BEGIN Exercise data
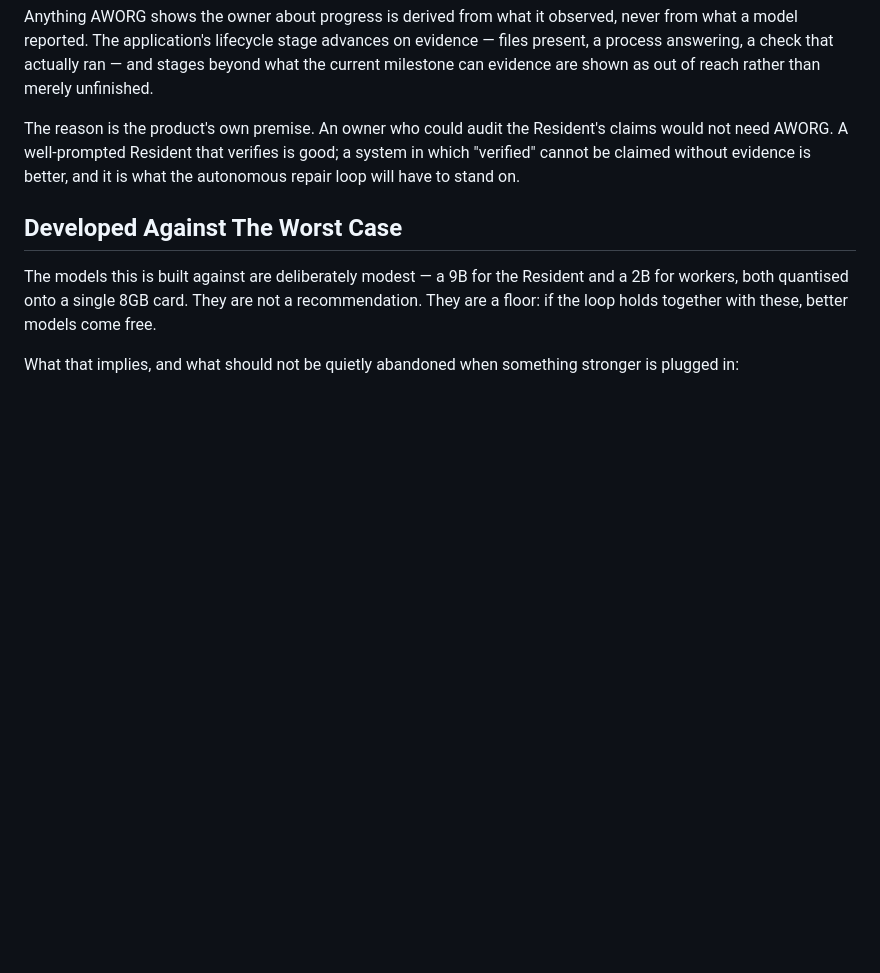
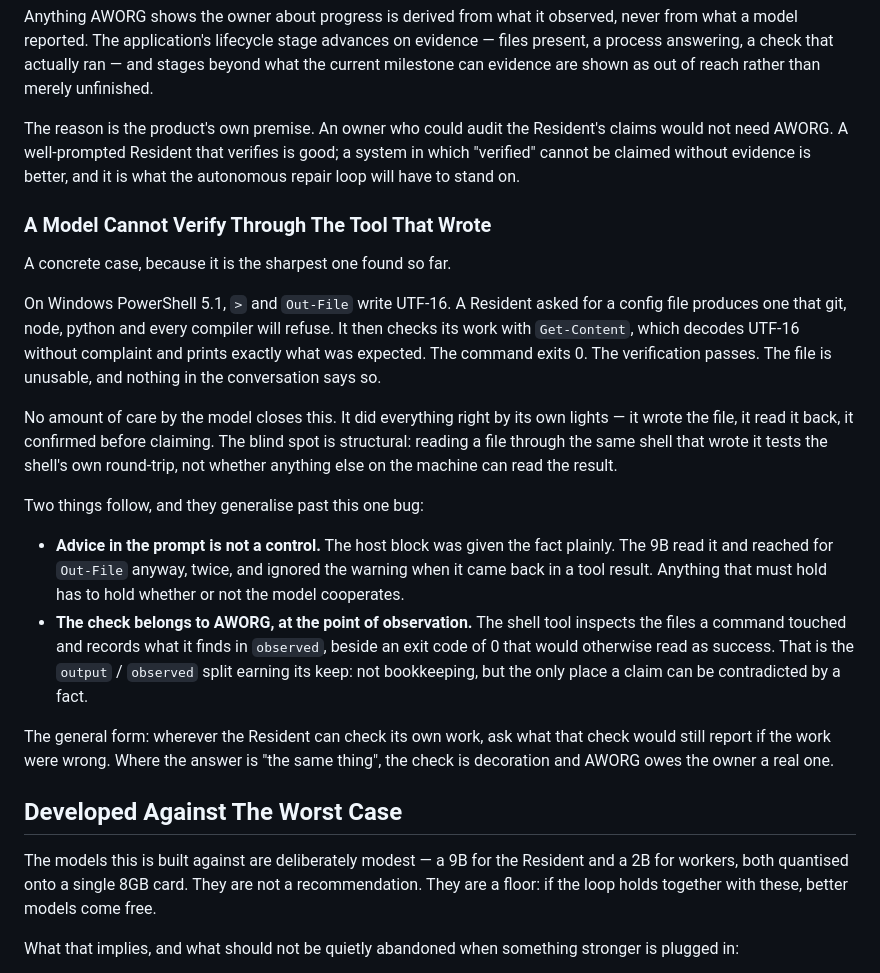
Before and after one commit to kevinnading/aworg, a Markdown page: docs/06_ARCHITECTURE.md, the part around the change. Drawn GitHub-style; blank space fills up the shorter version.

Commit message:
Write down why a Resident cannot check its own work
The UTF-16 case is worth keeping as a principle rather than a bug report.
A model that writes a file and reads it back has tested the shell's own
round-trip, not whether anything else on the machine can read what it
produced -- and it did everything right by its own lights while doing so.

Records the general form: wherever the Resident can verify itself, ask
what that check would still report if the work were wrong. Where the
answer is "the same thing", the check is decoration and AWORG owes the
owner a real one.

Co-Authored-By: Claude Opus 5 <noreply@anthropic.com>

```diff
--- a/docs/06_ARCHITECTURE.md
+++ b/docs/06_ARCHITECTURE.md
@@ -183,6 +183,40 @@ verifies is good; a system in which "verified" cannot be claimed without
 evidence is better, and it is what the autonomous repair loop will have to
 stand on.
 
+### A Model Cannot Verify Through The Tool That Wrote
+
+A concrete case, because it is the sharpest one found so far.
+
+On Windows PowerShell 5.1, `>` and `Out-File` write UTF-16. A Resident
+asked for a config file produces one that git, node, python and every
+compiler will refuse. It then checks its work with `Get-Content`, which
+decodes UTF-16 without complaint and prints exactly what was expected. The
+command exits 0. The verification passes. The file is unusable, and
+nothing in the conversation says so.
+
+No amount of care by the model closes this. It did everything right by its
+own lights — it wrote the file, it read it back, it confirmed before
+claiming. The blind spot is structural: reading a file through the same
+shell that wrote it tests the shell's own round-trip, not whether anything
+else on the machine can read the result.
+
+Two things follow, and they generalise past this one bug:
+
+- **Advice in the prompt is not a control.** The host block was given the
+  fact plainly. The 9B read it and reached for `Out-File` anyway, twice,
+  and ignored the warning when it came back in a tool result. Anything
+  that must hold has to hold whether or not the model cooperates.
+- **The check belongs to AWORG, at the point of observation.** The shell
+  tool inspects the files a command touched and records what it finds in
+  `observed`, beside an exit code of 0 that would otherwise read as
+  success. That is the `output` / `observed` split earning its keep: not
+  bookkeeping, but the only place a claim can be contradicted by a fact.
+
+The general form: wherever the Resident can check its own work, ask what
+that check would still report if the work were wrong. Where the answer is
+"the same thing", the check is decoration and AWORG owes the owner a real
+one.
+
 ## Developed Against The Worst Case
 
 The models this is built against are deliberately modest — a 9B for the
```
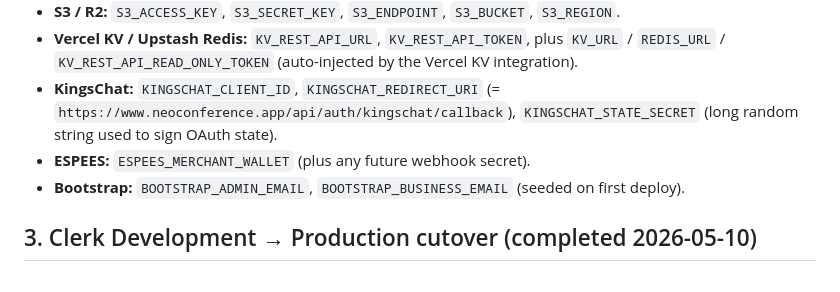
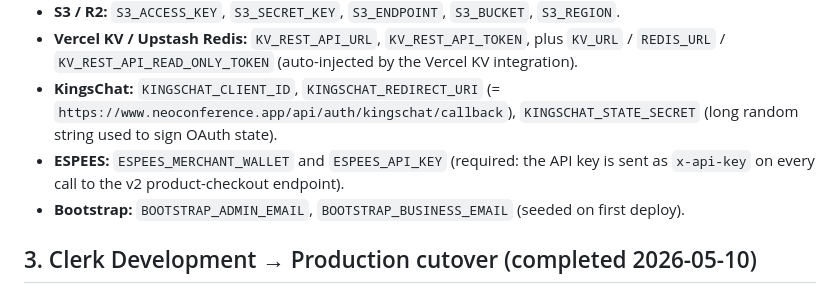
Before and after one commit to codetokoni/neoconference, a Markdown page: DEPLOY.md, the part around the change. GitHub-like rendering.

Commit message:
docs(deploy): note ESPEES_API_KEY env var requirement

```diff
--- a/DEPLOY.md
+++ b/DEPLOY.md
@@ -30,7 +30,7 @@ Groups:
 - **S3 / R2:** `S3_ACCESS_KEY`, `S3_SECRET_KEY`, `S3_ENDPOINT`, `S3_BUCKET`, `S3_REGION`.
 - **Vercel KV / Upstash Redis:** `KV_REST_API_URL`, `KV_REST_API_TOKEN`, plus `KV_URL` / `REDIS_URL` / `KV_REST_API_READ_ONLY_TOKEN` (auto-injected by the Vercel KV integration).
 - **KingsChat:** `KINGSCHAT_CLIENT_ID`, `KINGSCHAT_REDIRECT_URI` (= `https://www.neoconference.app/api/auth/kingschat/callback`), `KINGSCHAT_STATE_SECRET` (long random string used to sign OAuth state).
-- **ESPEES:** `ESPEES_MERCHANT_WALLET` (plus any future webhook secret).
+- **ESPEES:** `ESPEES_MERCHANT_WALLET` and `ESPEES_API_KEY` (required: the API key is sent as `x-api-key` on every call to the v2 product-checkout endpoint).
 - **Bootstrap:** `BOOTSTRAP_ADMIN_EMAIL`, `BOOTSTRAP_BUSINESS_EMAIL` (seeded on first deploy).
 
 ## 3. Clerk Development → Production cutover (completed 2026-05-10)
```
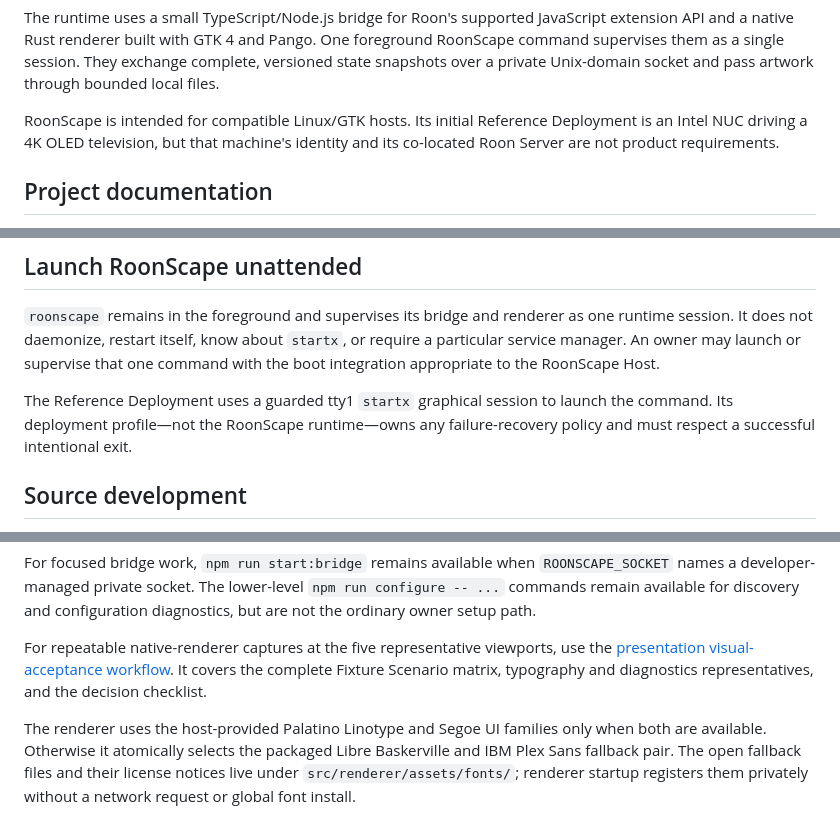
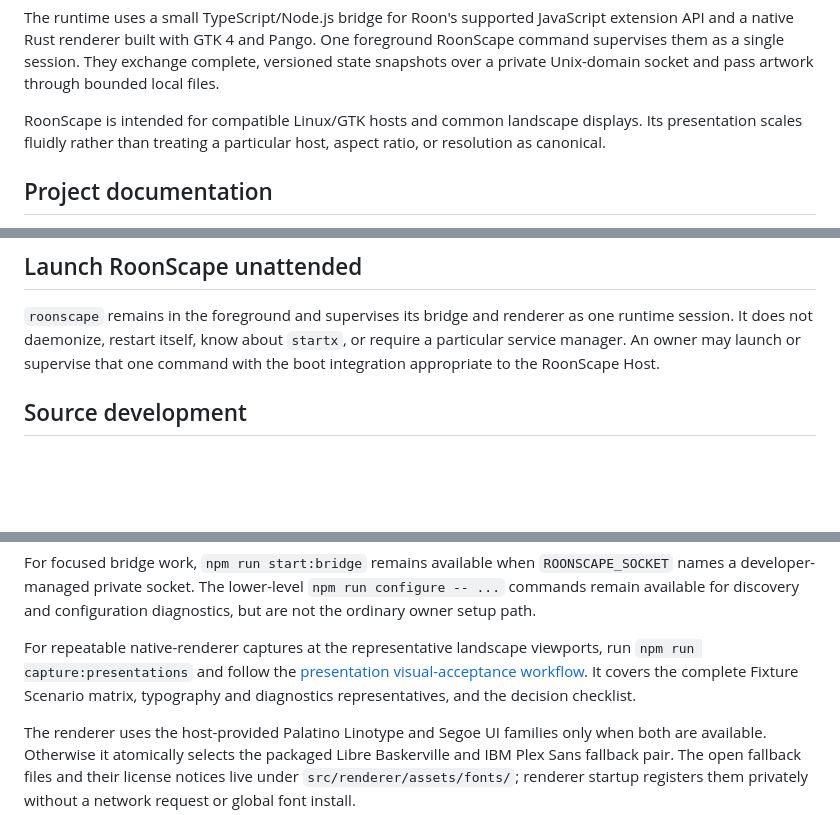
Before and after one commit to gregbartell/roonscape, a Markdown page: README.md, 3 parts joined by grey strips. Rendered like a GitHub page; blank space fills up the shorter version.

Commit message:
docs: repair README wayfinding
Remove obsolete private deployment context. Replace stale links with the
current architecture, presentation, visual acceptance, and license docs.
Name the relocated capture workflow and complete its local ticket.

Verify links, commands, formatting, and the full repository check suite.

```diff
--- a/README.md
+++ b/README.md
@@ -19,9 +19,9 @@ One foreground RoonScape command supervises them as a single session. They
 exchange complete, versioned state snapshots over a private Unix-domain socket
 and pass artwork through bounded local files.
 
-RoonScape is intended for compatible Linux/GTK hosts. Its initial Reference
-Deployment is an Intel NUC driving a 4K OLED television, but that machine's
-identity and its co-located Roon Server are not product requirements.
+RoonScape is intended for compatible Linux/GTK hosts and common landscape
+displays. Its presentation scales fluidly rather than treating a particular
+host, aspect ratio, or resolution as canonical.
 
 ## Project documentation
 
@@ -103,10 +103,6 @@ one runtime session. It does not daemonize, restart itself, know about `startx`,
 or require a particular service manager. An owner may launch or supervise that
 one command with the boot integration appropriate to the RoonScape Host.
 
-The Reference Deployment uses a guarded tty1 `startx` graphical session to
-launch the command. Its deployment profile—not the RoonScape runtime—owns any
-failure-recovery policy and must respect a successful intentional exit.
-
 ## Source development
 
 Source workflows need Node.js 24.19.0, npm 11.17.0, Rust 1.97.1, and the GTK 4
@@ -152,9 +148,10 @@ For focused bridge work, `npm run start:bridge` remains available when
 `npm run configure -- ...` commands remain available for discovery and
 configuration diagnostics, but are not the ordinary owner setup path.
 
-For repeatable native-renderer captures at the five representative viewports,
-use the [presentation visual-acceptance workflow](docs/visual-acceptance/presentation.md).
-It covers the complete Fixture Scenario matrix, typography and diagnostics
+For repeatable native-renderer captures at the representative landscape
+viewports, run `npm run capture:presentations` and follow the [presentation
+visual-acceptance workflow](docs/visual-acceptance/presentation.md). It covers
+the complete Fixture Scenario matrix, typography and diagnostics
 representatives, and the decision checklist.
 
 The renderer uses the host-provided Palatino Linotype and Segoe UI families
```
Also changed, not shown: other parts of README.md (+3 -3 lines), 1 other file.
END Exercise data
Instructions to follow => Everything starting at the line containing "The UTF-16 case" and ending at the line containing "round-trip, not whether anything else" in the records above should be repeated exactly, and only that.

Problem solution =>
The UTF-16 case is worth keeping as a principle rather than a bug report.
A model that writes a file and reads it back has tested the shell's own
round-trip, not whether anything else on the machine can read what it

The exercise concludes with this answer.